Sunday, 24 February 2013

Keynote on Firefox OS at Campus Party Recife!

NOTE:  I put this up on my blog almost 6 months ago - and never realized it didn't get published at the time!

Chris Heilmann and I just finished our keynote at Campus Party Recife in this lovely Brazillian coastal town.  It's amazing to see the enthusiasm and momentum around Firefox OS in the community.

The boy in the picture is hearing for the first time.
Led by Chris (with some added points on the APIs themselves from me), the presentation started with a short bit about Mozilla's history and (open) values and traced the (very fast) evolution of our Web APIs toward a hardware-accessible web.
 
In the same spirit as we did with the Browser Wars before, we (Mozilla) are taking on the Mobile OS lockout being faced currently in developing countries like Brazil.

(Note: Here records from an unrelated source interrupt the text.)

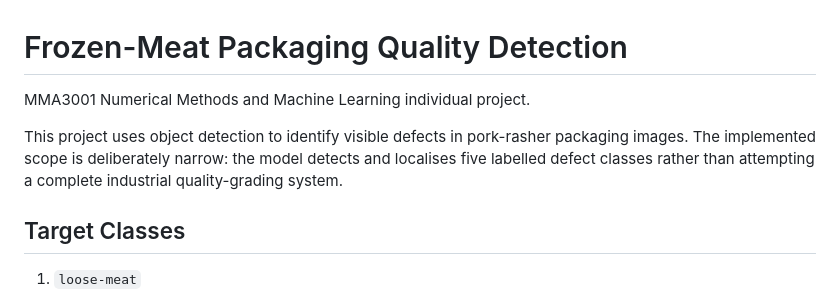
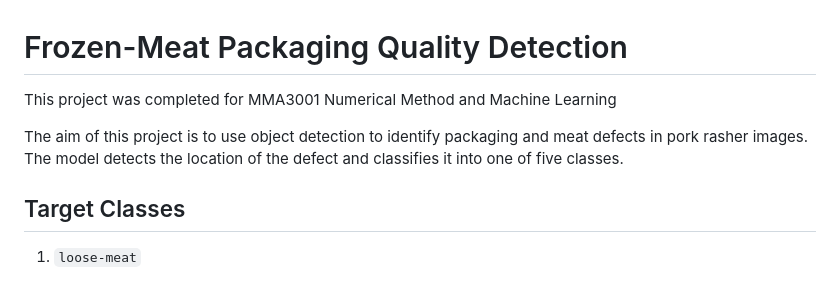
Before and after one commit to vk-web06/numerical-method, a Markdown page: Frozen_meat_quality/README.md, the part around the change. Drawn GitHub-style.

Commit message:
Update README.md
changing readme

```diff
--- a/Frozen_meat_quality/README.md
+++ b/Frozen_meat_quality/README.md
@@ -1,8 +1,9 @@
 # Frozen-Meat Packaging Quality Detection
 
-MMA3001 Numerical Methods and Machine Learning individual project.
+This project was completed for MMA3001 Numerical Method and Machine Learning
 
-This project uses object detection to identify visible defects in pork-rasher packaging images. The implemented scope is deliberately narrow: the model detects and localises five labelled defect classes rather than attempting a complete industrial quality-grading system.
+The aim of this project is to use object detection to identify packaging and meat defects in pork rasher images. The model detects the location of the defect and classifies it into one of five classes.
+
 
 ## Target Classes
 
```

Simply put, if you can't afford it, you can't have it!  And an Android phone is alot more expensive (relatively speaking) for a consumer in a developing country like Brazil than it is for us North Americans or Europeans.

By enabling mobile application and content development in longtime-proven technologies like HTML5, CSS and JavaScript, Mozilla aims for critical mass in developer space (meaning there are much lower barriers to entry where any webpage can be an app!)  It's "write once run anywhere" for real, and it's already been around a while.

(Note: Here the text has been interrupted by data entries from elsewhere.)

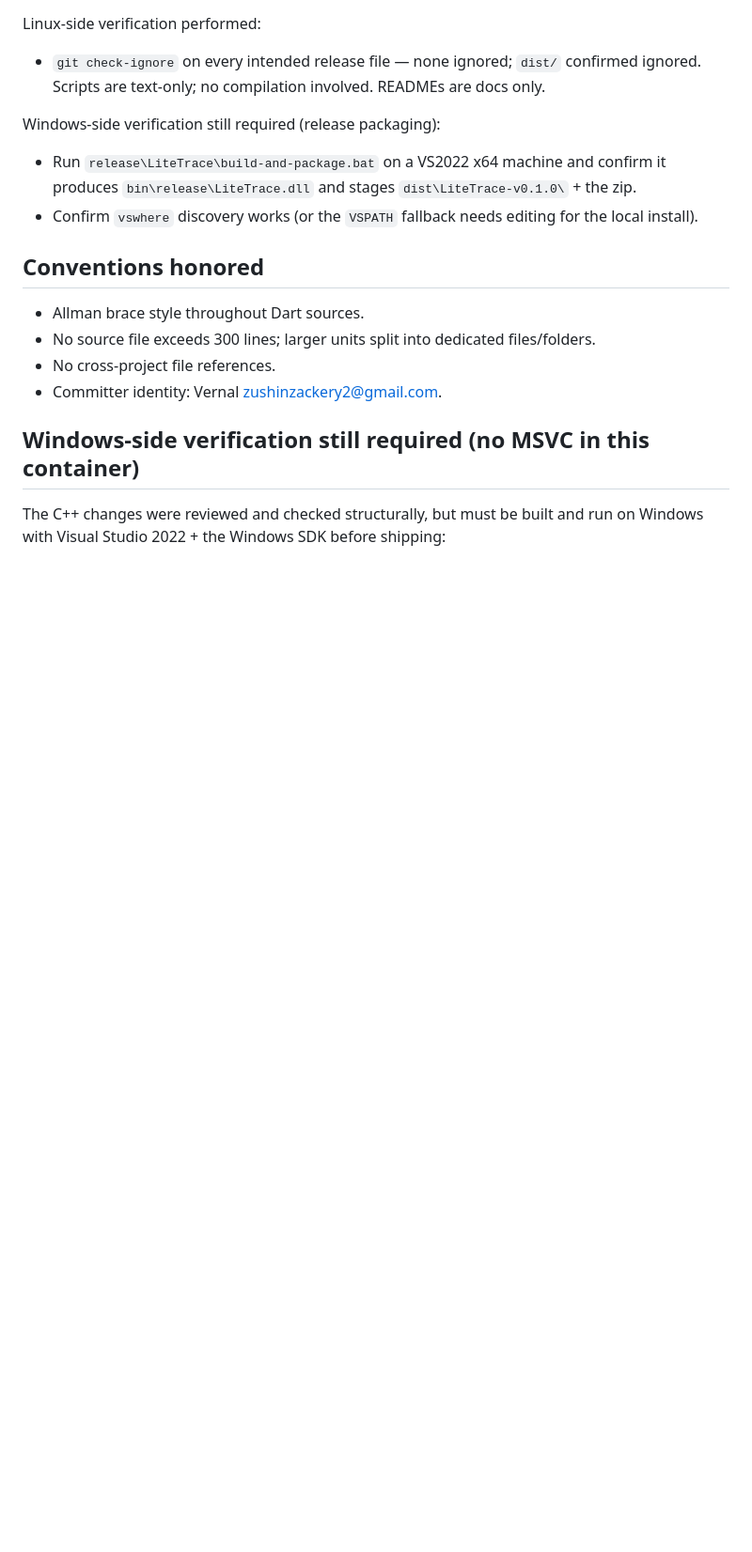
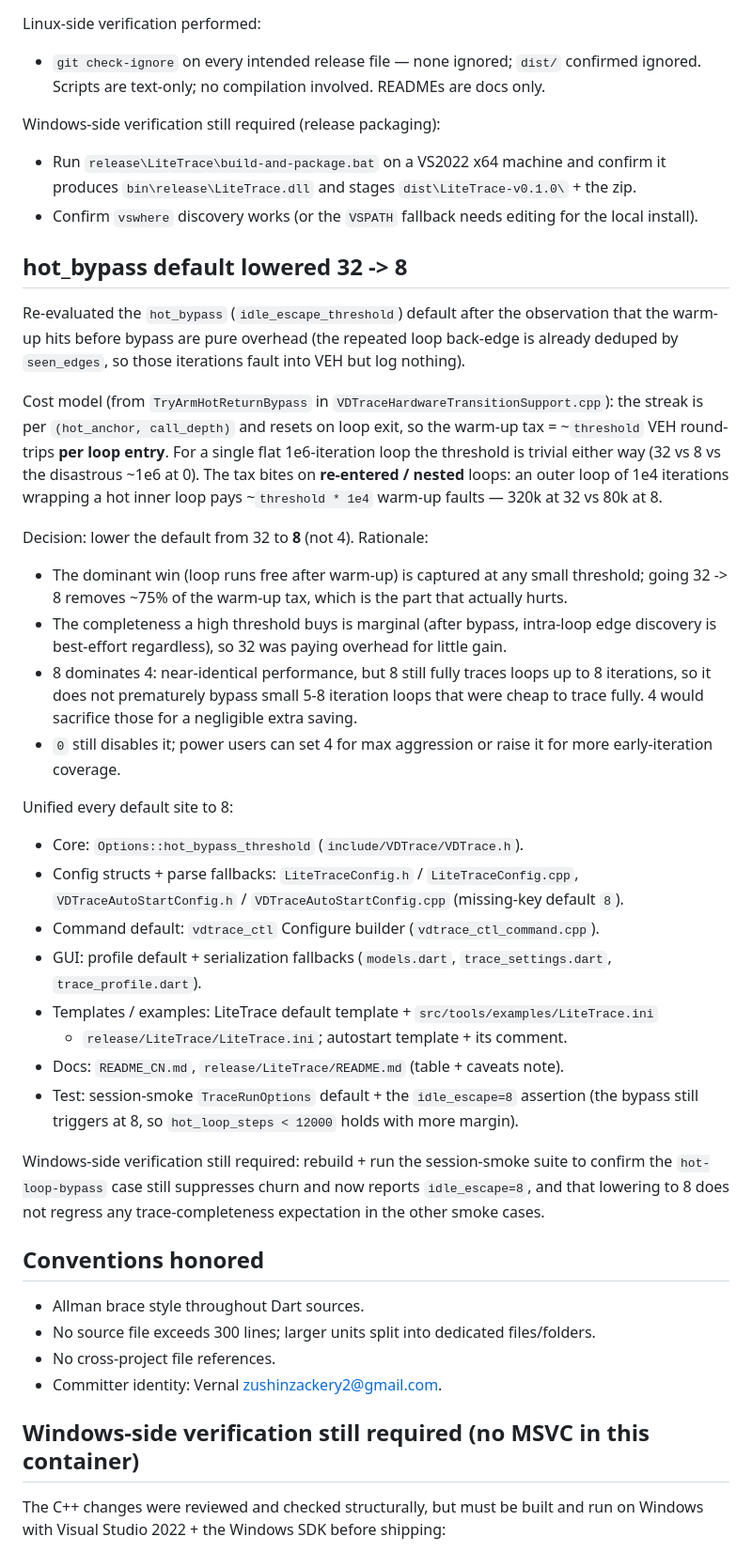
Before and after one commit to zushinzackery2-ship-it/VD-Trace, a Markdown page: Task-Status.md, the part around the change. Shown at 94% size. Drawn GitHub-style; blank space fills up the shorter version.

Commit message:
docs: record hot_bypass default lowered to 8 (rationale + config tables)
Co-authored-by: Sh_Rei <zushinzackery2-ship-it@users.noreply.github.com>

```diff
--- a/Task-Status.md
+++ b/Task-Status.md
@@ -448,6 +448,48 @@ Windows-side verification still required (release packaging):
 - Confirm `vswhere` discovery works (or the `VSPATH` fallback needs editing for the
   local install).
 
+## hot_bypass default lowered 32 -> 8
+
+Re-evaluated the `hot_bypass` (`idle_escape_threshold`) default after the observation
+that the warm-up hits before bypass are pure overhead (the repeated loop back-edge is
+already deduped by `seen_edges`, so those iterations fault into VEH but log nothing).
+
+Cost model (from `TryArmHotReturnBypass` in `VDTraceHardwareTransitionSupport.cpp`):
+the streak is per `(hot_anchor, call_depth)` and resets on loop exit, so the warm-up
+tax = ~`threshold` VEH round-trips **per loop entry**. For a single flat 1e6-iteration
+loop the threshold is trivial either way (32 vs 8 vs the disastrous ~1e6 at 0). The
+tax bites on **re-entered / nested** loops: an outer loop of 1e4 iterations wrapping a
+hot inner loop pays ~`threshold * 1e4` warm-up faults — 320k at 32 vs 80k at 8.
+
+Decision: lower the default from 32 to **8** (not 4). Rationale:
+- The dominant win (loop runs free after warm-up) is captured at any small threshold;
+  going 32 -> 8 removes ~75% of the warm-up tax, which is the part that actually hurts.
+- The completeness a high threshold buys is marginal (after bypass, intra-loop edge
+  discovery is best-effort regardless), so 32 was paying overhead for little gain.
+- 8 dominates 4: near-identical performance, but 8 still fully traces loops up to 8
+  iterations, so it does not prematurely bypass small 5-8 iteration loops that were
+  cheap to trace fully. 4 would sacrifice those for a negligible extra saving.
+- `0` still disables it; power users can set 4 for max aggression or raise it for more
+  early-iteration coverage.
+
+Unified every default site to 8:
+- Core: `Options::hot_bypass_threshold` (`include/VDTrace/VDTrace.h`).
+- Config structs + parse fallbacks: `LiteTraceConfig.h` / `LiteTraceConfig.cpp`,
+  `VDTraceAutoStartConfig.h` / `VDTraceAutoStartConfig.cpp` (missing-key default `8`).
+- Command default: `vdtrace_ctl` Configure builder (`vdtrace_ctl_command.cpp`).
+- GUI: profile default + serialization fallbacks (`models.dart`, `trace_settings.dart`,
+  `trace_profile.dart`).
+- Templates / examples: LiteTrace default template + `src/tools/examples/LiteTrace.ini`
+  + `release/LiteTrace/LiteTrace.ini`; autostart template + its comment.
+- Docs: `README_CN.md`, `release/LiteTrace/README.md` (table + caveats note).
+- Test: session-smoke `TraceRunOptions` default + the `idle_escape=8` assertion (the
+  bypass still triggers at 8, so `hot_loop_steps < 12000` holds with more margin).
+
+Windows-side verification still required: rebuild + run the session-smoke suite to
+confirm the `hot-loop-bypass` case still suppresses churn and now reports
+`idle_escape=8`, and that lowering to 8 does not regress any trace-completeness
+expectation in the other smoke cases.
+
 ## Conventions honored
 
 - Allman brace style throughout Dart sources.
```
Also changed, not shown: README_CN.md (+1 -1 lines), release/LiteTrace/README.md (+2 -1 lines).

Already, with Telefonica on board (with their open web device initiative) and talks happening with several more phone and service providers, it's no wonder our audience more than doubled expected capacity!

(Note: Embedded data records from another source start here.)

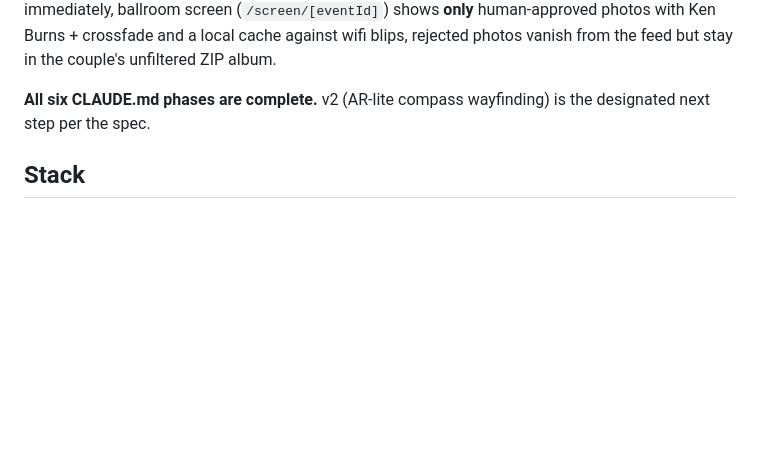
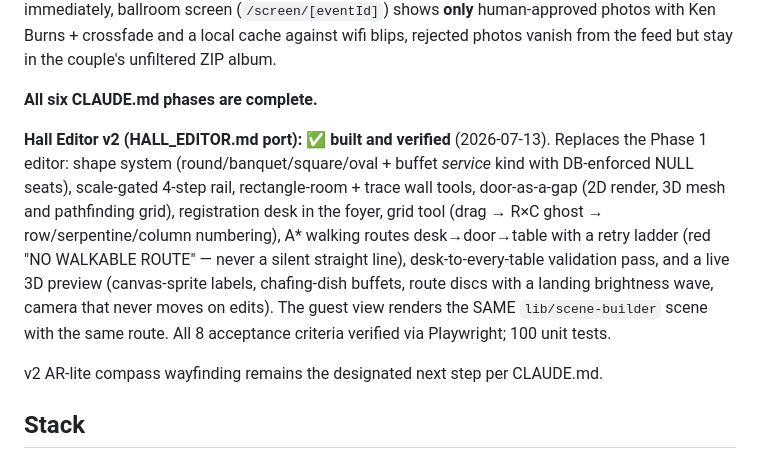
Before and after one commit to lweichern/SeatMap, a Markdown page: README.md, the part around the change. Drawn GitHub-style; blank space fills up the shorter version.

Commit message:
docs: hall editor v2 verified — all 8 acceptance criteria pass
Co-Authored-By: Claude Fable 5 <noreply@anthropic.com>

```diff
--- a/README.md
+++ b/README.md
@@ -28,7 +28,11 @@ Verified via Playwright on a phone viewport: `/g/{token}` resolves and HMAC-veri
 
 Verified via Playwright across three surfaces at once: guest upload with client-side resize (3000px PNG → 17KB WebP), tiered moderation (AI verdict via `/api/moderate` — Gemini 2.5 Flash when `GEMINI_API_KEY` is set, fail-open to the human queue otherwise), live feed shows AI-passed photos immediately, ballroom screen (`/screen/[eventId]`) shows **only** human-approved photos with Ken Burns + crossfade and a local cache against wifi blips, rejected photos vanish from the feed but stay in the couple's unfiltered ZIP album.
 
-**All six CLAUDE.md phases are complete.** v2 (AR-lite compass wayfinding) is the designated next step per the spec.
+**All six CLAUDE.md phases are complete.**
+
+**Hall Editor v2 (HALL_EDITOR.md port): ✅ built and verified** (2026-07-13). Replaces the Phase 1 editor: shape system (round/banquet/square/oval + buffet *service* kind with DB-enforced NULL seats), scale-gated 4-step rail, rectangle-room + trace wall tools, door-as-a-gap (2D render, 3D mesh and pathfinding grid), registration desk in the foyer, grid tool (drag → R×C ghost → row/serpentine/column numbering), A* walking routes desk→door→table with a retry ladder (red "NO WALKABLE ROUTE" — never a silent straight line), desk-to-every-table validation pass, and a live 3D preview (canvas-sprite labels, chafing-dish buffets, route discs with a landing brightness wave, camera that never moves on edits). The guest view renders the SAME `lib/scene-builder` scene with the same route. All 8 acceptance criteria verified via Playwright; 100 unit tests.
+
+v2 AR-lite compass wayfinding remains the designated next step per CLAUDE.md.
 
 ## Stack
 
```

Typical questions centered around"How will this shake up the existing hegemony?" and "Will this run on my device?"  While we're currently limited by the practical and proprietary limitations of porting hardware abstraction layers, we hope that, for starters, by driving a critical mass of developers toward Open Web Apps and Firefox OS, that we can affect the current of change in this space.

As with all things Mozilla, this followed up with an appeal for community.  Yes, we need YOU, to help us test, to help us develop, to help us translate, and to evangelize in your language.

To this end, there was an appeal to the Evangelism Reps program (which yours truly is test driving at the moment!)

Slides for our presentation are available here with notes  and without notes.  More information and links can be found in the presentations themselves.









Saturday, 23 February 2013

Fractalland, my new short film

Fractals, animation, math and music, you say?  Check out my new short film, fractalland (2013) available on YouTube:


Fractals, window to another dimension?


I've spent much of the last six months dabbling with fractal geometry, math, art and animation.  Here are a few recent pieces.  More commentary to come.

Monday, 6 February 2012

My new home: write up in Lion's club, Staffansdorp, Sweden

Wicked!  My new home in Mountain View got a nice write up on the Lion's club site:  http://www.lionsstaffanstorp.se/loppis-i-staffanstorp/







Thursday, 2 February 2012

Part 2: Setting up Marionette for automating WebAPI testing on B2G

NOTE:  This article is now available as a series of articles on MDN: https://developer.mozilla.org/en/Mozilla/Boot_to_Gecko/  and will be maintained and updated there.

Monday, 23 January 2012

...a promo pic from a coffeehouse gig I did in Concord, CA (at the Panama Red Cafe), Sunday, January 22, 2012.

I had been wanting to reconcile the "nerd" and the "artiste".... thus the "Ion Monkey" (it's Mozilla's new JIT compiler) t-shirt.  The set had a host of short jazz pieces, mostly intros, some culled and influenced by one of my favorite jazz guitarists, Joe Pass.   Which of course, sounded amazing on acoustic guitar.

Links to some of the live stuff, to come.






Tuesday, 27 December 2011

Zippity - and automated performance tests for Firefox Mobile

Many have wondered how we get the device coverage with our automated Performance tests.  Here's one way:



What you see running here are the Zippity tests (a plug in available for Firefox mobile ), running the pageload tests on a number of different devices.  I also have logcat attached and running, to catch any possible crashes.

Pageload tests load a series of predefined webpages, to gauge pageload speed.  There are also Startup tests (which start the application several times to measure startup speed); as well as SunSpider and V8 tests.   Lastly, you can ping your memory metrics to Zippity.  

Having the crowd available to help run these tests (just install the plug in), helps us get the device coverage up and ensures we find things like native crashes, hopefully sooner, rather than later.

Kudos to Mark Finkle for this great tool.